*Data under study:*
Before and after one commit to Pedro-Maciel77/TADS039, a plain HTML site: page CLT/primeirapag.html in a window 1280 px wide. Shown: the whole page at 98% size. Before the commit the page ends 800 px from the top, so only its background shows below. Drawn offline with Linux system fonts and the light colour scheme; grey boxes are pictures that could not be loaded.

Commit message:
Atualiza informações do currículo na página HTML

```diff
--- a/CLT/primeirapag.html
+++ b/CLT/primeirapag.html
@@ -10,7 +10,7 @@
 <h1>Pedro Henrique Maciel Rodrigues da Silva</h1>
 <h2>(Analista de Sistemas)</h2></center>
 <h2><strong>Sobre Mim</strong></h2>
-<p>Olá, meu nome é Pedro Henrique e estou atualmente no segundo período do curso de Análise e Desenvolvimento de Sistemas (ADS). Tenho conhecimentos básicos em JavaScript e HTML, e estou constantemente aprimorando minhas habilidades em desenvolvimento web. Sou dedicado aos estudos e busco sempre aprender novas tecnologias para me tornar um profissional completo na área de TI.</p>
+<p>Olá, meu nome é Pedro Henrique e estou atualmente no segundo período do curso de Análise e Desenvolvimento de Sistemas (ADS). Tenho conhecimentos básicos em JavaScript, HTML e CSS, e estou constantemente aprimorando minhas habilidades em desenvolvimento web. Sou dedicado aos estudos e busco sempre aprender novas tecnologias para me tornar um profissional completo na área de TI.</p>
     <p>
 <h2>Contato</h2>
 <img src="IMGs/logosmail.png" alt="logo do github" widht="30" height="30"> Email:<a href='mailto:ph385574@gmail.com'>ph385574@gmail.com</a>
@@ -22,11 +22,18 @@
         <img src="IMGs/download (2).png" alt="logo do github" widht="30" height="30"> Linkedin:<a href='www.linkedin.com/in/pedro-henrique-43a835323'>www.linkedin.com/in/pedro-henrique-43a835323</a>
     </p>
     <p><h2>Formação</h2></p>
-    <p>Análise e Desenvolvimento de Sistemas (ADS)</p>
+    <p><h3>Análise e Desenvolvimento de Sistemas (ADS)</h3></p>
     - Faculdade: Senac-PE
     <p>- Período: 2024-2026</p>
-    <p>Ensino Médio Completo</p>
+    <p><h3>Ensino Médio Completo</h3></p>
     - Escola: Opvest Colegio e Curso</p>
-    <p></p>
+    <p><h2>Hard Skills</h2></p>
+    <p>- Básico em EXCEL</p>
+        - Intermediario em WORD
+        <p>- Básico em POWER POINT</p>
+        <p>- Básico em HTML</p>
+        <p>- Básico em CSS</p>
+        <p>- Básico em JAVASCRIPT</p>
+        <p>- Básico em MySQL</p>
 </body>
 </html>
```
...
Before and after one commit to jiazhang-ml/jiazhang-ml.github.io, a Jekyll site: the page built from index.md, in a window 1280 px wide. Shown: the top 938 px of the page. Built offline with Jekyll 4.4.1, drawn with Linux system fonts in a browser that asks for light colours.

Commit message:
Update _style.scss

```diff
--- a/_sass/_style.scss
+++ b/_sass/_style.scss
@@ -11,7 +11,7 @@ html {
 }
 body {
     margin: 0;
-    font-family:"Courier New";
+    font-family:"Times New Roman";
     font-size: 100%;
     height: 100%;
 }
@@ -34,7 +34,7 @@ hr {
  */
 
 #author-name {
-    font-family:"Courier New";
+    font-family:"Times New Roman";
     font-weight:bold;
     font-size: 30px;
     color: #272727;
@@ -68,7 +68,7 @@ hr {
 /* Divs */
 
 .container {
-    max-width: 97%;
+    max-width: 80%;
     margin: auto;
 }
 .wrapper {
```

*Exercise aim:* In the listing, how many lines include the string "scss"? State the number alone.

*Exercise result:* 3